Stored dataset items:
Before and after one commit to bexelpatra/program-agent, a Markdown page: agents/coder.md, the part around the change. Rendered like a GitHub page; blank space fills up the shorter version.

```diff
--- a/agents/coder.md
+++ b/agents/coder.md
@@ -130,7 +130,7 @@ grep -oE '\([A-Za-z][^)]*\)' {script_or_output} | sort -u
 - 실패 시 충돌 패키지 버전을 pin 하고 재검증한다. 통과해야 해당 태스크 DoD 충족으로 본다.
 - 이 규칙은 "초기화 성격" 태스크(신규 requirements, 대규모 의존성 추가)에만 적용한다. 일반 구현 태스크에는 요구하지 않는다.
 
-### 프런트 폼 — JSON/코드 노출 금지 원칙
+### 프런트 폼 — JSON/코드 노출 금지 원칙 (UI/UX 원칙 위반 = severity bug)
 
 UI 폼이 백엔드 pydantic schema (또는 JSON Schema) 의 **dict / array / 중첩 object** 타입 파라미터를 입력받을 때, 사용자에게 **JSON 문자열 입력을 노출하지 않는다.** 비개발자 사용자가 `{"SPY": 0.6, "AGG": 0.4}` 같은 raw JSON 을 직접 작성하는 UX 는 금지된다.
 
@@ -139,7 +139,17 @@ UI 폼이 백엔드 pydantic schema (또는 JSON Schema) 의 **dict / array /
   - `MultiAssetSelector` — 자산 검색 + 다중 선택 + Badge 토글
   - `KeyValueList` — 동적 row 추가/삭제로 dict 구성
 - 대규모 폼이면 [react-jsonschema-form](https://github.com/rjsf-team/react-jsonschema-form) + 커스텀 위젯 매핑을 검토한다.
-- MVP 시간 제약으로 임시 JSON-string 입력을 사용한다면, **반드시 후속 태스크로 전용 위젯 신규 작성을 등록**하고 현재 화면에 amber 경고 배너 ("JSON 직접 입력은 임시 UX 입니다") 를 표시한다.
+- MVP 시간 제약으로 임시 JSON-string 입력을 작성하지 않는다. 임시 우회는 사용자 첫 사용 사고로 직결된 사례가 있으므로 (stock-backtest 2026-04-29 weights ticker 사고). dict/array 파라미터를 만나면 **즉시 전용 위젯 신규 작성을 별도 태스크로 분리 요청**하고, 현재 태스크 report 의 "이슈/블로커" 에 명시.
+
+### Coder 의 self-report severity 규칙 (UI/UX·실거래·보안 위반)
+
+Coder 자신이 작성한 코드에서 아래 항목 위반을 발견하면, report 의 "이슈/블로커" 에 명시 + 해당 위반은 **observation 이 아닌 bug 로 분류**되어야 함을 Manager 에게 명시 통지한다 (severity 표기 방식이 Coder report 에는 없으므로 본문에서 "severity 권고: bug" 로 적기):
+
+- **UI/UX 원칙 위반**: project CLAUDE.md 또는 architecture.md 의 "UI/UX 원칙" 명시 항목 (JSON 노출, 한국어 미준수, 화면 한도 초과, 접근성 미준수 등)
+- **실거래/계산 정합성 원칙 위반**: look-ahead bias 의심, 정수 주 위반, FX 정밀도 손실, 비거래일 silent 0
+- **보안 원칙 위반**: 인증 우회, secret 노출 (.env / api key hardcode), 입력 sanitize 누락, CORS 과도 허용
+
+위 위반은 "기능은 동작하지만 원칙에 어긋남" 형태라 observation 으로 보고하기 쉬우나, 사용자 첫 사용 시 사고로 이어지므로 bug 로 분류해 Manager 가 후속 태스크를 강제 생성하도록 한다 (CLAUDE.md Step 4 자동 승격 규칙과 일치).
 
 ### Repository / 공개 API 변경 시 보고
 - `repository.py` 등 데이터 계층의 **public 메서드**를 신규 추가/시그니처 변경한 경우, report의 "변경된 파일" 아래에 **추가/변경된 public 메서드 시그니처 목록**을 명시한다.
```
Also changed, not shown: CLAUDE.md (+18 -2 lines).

YOUR GOAL:
The required output is the full set of entries, reproduced verbatim.

OUTPUT:
Before and after one commit to bexelpatra/program-agent, a Markdown page: agents/coder.md, the part around the change. Rendered like a GitHub page; blank space fills up the shorter version.

```diff
--- a/agents/coder.md
+++ b/agents/coder.md
@@ -130,7 +130,7 @@ grep -oE '\([A-Za-z][^)]*\)' {script_or_output} | sort -u
 - 실패 시 충돌 패키지 버전을 pin 하고 재검증한다. 통과해야 해당 태스크 DoD 충족으로 본다.
 - 이 규칙은 "초기화 성격" 태스크(신규 requirements, 대규모 의존성 추가)에만 적용한다. 일반 구현 태스크에는 요구하지 않는다.
 
-### 프런트 폼 — JSON/코드 노출 금지 원칙
+### 프런트 폼 — JSON/코드 노출 금지 원칙 (UI/UX 원칙 위반 = severity bug)
 
 UI 폼이 백엔드 pydantic schema (또는 JSON Schema) 의 **dict / array / 중첩 object** 타입 파라미터를 입력받을 때, 사용자에게 **JSON 문자열 입력을 노출하지 않는다.** 비개발자 사용자가 `{"SPY": 0.6, "AGG": 0.4}` 같은 raw JSON 을 직접 작성하는 UX 는 금지된다.
 
@@ -139,7 +139,17 @@ UI 폼이 백엔드 pydantic schema (또는 JSON Schema) 의 **dict / array /
   - `MultiAssetSelector` — 자산 검색 + 다중 선택 + Badge 토글
   - `KeyValueList` — 동적 row 추가/삭제로 dict 구성
 - 대규모 폼이면 [react-jsonschema-form](https://github.com/rjsf-team/react-jsonschema-form) + 커스텀 위젯 매핑을 검토한다.
-- MVP 시간 제약으로 임시 JSON-string 입력을 사용한다면, **반드시 후속 태스크로 전용 위젯 신규 작성을 등록**하고 현재 화면에 amber 경고 배너 ("JSON 직접 입력은 임시 UX 입니다") 를 표시한다.
+- MVP 시간 제약으로 임시 JSON-string 입력을 작성하지 않는다. 임시 우회는 사용자 첫 사용 사고로 직결된 사례가 있으므로 (stock-backtest 2026-04-29 weights ticker 사고). dict/array 파라미터를 만나면 **즉시 전용 위젯 신규 작성을 별도 태스크로 분리 요청**하고, 현재 태스크 report 의 "이슈/블로커" 에 명시.
+
+### Coder 의 self-report severity 규칙 (UI/UX·실거래·보안 위반)
+
+Coder 자신이 작성한 코드에서 아래 항목 위반을 발견하면, report 의 "이슈/블로커" 에 명시 + 해당 위반은 **observation 이 아닌 bug 로 분류**되어야 함을 Manager 에게 명시 통지한다 (severity 표기 방식이 Coder report 에는 없으므로 본문에서 "severity 권고: bug" 로 적기):
+
+- **UI/UX 원칙 위반**: project CLAUDE.md 또는 architecture.md 의 "UI/UX 원칙" 명시 항목 (JSON 노출, 한국어 미준수, 화면 한도 초과, 접근성 미준수 등)
+- **실거래/계산 정합성 원칙 위반**: look-ahead bias 의심, 정수 주 위반, FX 정밀도 손실, 비거래일 silent 0
+- **보안 원칙 위반**: 인증 우회, secret 노출 (.env / api key hardcode), 입력 sanitize 누락, CORS 과도 허용
+
+위 위반은 "기능은 동작하지만 원칙에 어긋남" 형태라 observation 으로 보고하기 쉬우나, 사용자 첫 사용 시 사고로 이어지므로 bug 로 분류해 Manager 가 후속 태스크를 강제 생성하도록 한다 (CLAUDE.md Step 4 자동 승격 규칙과 일치).
 
 ### Repository / 공개 API 변경 시 보고
 - `repository.py` 등 데이터 계층의 **public 메서드**를 신규 추가/시그니처 변경한 경우, report의 "변경된 파일" 아래에 **추가/변경된 public 메서드 시그니처 목록**을 명시한다.
```
Also changed, not shown: CLAUDE.md (+18 -2 lines).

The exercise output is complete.